■ **Required action**
Return the lines below that contain "wdrożeniem".

(Stored items)
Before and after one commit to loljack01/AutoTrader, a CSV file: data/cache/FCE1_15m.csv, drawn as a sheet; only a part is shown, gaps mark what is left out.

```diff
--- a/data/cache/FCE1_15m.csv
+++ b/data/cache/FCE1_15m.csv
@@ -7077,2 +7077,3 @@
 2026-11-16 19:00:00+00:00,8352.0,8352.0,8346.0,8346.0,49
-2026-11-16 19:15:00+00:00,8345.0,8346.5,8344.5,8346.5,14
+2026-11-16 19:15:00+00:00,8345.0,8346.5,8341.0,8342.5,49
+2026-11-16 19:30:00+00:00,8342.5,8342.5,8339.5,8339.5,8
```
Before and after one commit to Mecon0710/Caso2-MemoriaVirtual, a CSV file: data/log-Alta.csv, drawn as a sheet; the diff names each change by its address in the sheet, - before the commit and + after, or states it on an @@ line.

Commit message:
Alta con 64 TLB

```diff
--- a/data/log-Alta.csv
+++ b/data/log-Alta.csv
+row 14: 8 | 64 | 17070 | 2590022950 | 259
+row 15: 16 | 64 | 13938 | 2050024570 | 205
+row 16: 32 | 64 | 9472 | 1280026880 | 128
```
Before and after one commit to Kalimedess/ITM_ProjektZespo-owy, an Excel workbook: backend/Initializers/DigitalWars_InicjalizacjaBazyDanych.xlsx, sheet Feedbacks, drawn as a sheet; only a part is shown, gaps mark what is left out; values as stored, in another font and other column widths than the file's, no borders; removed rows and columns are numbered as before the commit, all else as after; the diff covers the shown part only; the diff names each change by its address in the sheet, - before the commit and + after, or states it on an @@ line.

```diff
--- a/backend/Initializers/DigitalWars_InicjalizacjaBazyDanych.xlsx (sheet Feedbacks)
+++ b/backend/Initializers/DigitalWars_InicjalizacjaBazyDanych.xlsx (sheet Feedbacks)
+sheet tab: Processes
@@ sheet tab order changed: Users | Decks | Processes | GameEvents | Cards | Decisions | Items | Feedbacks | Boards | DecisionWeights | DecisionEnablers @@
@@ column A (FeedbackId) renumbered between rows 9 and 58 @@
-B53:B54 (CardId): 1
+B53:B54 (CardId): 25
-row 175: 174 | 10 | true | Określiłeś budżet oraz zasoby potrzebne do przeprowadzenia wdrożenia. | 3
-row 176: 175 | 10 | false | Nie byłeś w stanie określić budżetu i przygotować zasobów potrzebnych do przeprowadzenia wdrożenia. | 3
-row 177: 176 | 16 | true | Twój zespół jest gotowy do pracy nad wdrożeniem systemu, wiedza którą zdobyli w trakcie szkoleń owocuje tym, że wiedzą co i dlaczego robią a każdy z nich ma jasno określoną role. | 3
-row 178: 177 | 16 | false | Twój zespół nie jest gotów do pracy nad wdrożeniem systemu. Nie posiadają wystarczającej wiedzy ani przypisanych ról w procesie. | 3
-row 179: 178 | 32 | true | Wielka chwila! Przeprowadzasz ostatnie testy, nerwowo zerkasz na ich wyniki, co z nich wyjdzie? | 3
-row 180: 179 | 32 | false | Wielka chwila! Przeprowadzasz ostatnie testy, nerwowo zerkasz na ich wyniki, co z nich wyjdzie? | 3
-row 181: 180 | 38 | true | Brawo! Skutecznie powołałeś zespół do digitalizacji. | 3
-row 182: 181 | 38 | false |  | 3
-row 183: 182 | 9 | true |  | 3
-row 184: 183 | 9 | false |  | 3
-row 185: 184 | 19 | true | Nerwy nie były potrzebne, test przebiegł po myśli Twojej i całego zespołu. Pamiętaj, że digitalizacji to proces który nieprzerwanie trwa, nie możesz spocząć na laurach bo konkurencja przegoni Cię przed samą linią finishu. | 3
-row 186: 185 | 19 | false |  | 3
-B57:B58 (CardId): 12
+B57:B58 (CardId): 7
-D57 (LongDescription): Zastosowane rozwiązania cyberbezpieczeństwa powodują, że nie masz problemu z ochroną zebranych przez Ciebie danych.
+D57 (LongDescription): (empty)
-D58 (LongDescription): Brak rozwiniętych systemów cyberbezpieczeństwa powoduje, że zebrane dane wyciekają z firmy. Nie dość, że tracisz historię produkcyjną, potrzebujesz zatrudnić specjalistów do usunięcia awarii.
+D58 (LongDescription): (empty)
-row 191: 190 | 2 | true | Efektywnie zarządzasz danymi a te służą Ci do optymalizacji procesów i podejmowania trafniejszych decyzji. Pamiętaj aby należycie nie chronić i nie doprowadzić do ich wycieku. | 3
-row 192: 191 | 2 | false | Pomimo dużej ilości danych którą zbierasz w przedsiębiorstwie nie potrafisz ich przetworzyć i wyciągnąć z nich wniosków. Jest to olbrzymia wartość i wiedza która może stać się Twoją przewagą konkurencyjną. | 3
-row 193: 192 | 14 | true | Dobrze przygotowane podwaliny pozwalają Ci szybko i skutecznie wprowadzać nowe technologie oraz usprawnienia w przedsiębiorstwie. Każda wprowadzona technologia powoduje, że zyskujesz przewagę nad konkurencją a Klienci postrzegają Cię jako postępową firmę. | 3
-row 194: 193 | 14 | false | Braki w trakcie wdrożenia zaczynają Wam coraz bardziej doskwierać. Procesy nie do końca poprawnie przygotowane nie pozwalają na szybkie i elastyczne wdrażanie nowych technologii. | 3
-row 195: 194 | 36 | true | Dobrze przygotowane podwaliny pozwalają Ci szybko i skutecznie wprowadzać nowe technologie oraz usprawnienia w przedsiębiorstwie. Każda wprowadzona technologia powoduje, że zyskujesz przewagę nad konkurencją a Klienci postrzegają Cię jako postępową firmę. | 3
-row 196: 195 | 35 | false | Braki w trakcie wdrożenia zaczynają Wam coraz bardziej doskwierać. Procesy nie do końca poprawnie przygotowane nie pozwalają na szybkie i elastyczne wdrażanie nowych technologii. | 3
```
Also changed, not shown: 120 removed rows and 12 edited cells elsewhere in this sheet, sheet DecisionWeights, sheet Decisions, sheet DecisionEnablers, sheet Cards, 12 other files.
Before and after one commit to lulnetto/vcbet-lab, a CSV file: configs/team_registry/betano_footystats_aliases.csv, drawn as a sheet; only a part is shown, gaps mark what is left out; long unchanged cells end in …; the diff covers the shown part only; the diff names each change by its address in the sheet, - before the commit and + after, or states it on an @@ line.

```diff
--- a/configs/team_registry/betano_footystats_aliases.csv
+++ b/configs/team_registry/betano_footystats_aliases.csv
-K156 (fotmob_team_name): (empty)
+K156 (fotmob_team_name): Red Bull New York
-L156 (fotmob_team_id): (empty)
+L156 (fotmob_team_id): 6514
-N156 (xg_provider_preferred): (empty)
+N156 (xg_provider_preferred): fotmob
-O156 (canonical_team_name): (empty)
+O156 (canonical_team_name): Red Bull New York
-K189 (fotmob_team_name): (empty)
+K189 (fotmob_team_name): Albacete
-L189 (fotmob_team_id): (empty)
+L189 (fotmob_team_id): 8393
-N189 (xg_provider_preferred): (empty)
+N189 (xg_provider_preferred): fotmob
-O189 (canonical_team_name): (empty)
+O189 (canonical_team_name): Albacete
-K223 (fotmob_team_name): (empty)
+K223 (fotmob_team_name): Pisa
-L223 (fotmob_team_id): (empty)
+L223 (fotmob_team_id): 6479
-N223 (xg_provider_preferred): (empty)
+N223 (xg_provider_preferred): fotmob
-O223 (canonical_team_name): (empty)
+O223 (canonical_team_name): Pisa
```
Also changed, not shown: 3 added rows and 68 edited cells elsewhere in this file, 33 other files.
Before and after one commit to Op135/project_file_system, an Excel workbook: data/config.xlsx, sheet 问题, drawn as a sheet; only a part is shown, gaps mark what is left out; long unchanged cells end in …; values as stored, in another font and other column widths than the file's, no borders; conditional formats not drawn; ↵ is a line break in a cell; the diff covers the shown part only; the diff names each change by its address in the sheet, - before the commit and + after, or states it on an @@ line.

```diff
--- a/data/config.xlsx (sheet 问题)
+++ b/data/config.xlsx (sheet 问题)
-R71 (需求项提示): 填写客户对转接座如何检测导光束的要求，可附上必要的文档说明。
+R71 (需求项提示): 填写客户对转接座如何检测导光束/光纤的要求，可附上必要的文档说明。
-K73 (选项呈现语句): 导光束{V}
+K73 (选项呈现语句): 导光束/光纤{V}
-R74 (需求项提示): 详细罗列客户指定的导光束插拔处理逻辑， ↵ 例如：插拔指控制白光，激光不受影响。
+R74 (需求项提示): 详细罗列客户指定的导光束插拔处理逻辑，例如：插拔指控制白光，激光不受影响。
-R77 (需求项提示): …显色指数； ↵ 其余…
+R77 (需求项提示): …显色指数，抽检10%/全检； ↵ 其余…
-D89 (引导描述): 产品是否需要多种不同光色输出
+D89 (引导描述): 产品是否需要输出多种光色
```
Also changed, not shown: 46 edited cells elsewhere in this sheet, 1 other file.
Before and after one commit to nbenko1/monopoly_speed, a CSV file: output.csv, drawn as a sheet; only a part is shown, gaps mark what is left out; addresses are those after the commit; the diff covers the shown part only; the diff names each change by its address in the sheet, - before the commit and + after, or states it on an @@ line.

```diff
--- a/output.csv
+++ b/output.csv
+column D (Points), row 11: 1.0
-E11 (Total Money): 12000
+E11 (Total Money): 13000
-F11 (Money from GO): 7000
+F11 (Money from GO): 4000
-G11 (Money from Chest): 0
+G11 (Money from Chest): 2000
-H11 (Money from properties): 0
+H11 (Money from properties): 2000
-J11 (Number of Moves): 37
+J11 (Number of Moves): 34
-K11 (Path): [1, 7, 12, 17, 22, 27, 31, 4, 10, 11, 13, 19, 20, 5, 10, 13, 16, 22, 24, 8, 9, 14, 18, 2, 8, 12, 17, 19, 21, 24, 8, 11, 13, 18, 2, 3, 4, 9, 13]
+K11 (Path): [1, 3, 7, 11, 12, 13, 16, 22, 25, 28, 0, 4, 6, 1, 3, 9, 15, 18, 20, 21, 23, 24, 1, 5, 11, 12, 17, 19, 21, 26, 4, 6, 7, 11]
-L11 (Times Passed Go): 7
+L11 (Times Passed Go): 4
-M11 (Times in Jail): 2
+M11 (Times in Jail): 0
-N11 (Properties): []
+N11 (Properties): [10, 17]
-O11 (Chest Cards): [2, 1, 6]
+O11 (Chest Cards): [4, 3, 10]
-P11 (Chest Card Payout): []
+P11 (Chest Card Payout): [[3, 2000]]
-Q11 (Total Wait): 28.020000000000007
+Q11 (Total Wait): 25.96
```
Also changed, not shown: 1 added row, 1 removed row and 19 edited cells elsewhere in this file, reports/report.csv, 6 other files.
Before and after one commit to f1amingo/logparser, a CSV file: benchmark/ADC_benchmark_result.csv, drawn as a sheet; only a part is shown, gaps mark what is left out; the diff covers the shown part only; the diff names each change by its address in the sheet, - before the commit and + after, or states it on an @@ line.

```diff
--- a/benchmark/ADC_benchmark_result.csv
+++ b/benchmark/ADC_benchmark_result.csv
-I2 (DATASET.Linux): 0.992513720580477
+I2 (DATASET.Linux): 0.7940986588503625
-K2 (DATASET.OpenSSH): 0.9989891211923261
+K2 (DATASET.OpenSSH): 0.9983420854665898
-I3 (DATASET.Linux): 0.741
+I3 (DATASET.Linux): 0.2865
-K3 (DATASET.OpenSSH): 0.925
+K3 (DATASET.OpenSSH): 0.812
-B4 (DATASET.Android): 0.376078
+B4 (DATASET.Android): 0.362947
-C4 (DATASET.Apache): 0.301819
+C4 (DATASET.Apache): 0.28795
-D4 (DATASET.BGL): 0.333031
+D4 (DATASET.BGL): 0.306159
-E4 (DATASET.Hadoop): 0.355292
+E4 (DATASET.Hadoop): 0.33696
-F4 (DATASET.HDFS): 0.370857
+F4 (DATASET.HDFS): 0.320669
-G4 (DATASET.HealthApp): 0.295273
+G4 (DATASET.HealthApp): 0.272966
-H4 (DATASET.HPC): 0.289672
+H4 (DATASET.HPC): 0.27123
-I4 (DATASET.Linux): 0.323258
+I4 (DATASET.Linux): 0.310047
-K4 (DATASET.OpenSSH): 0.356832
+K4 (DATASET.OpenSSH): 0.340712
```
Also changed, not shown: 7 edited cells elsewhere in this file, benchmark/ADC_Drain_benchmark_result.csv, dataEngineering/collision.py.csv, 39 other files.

■ **Completed exercise**
-row 177: 176 | 16 | true | Twój zespół jest gotowy do pracy nad wdrożeniem systemu, wiedza którą zdobyli w trakcie szkoleń owocuje tym, że wiedzą co i dlaczego robią a każdy z nich ma jasno określoną role. | 3
-row 178: 177 | 16 | false | Twój zespół nie jest gotów do pracy nad wdrożeniem systemu. Nie posiadają wystarczającej wiedzy ani przypisanych ról w procesie. | 3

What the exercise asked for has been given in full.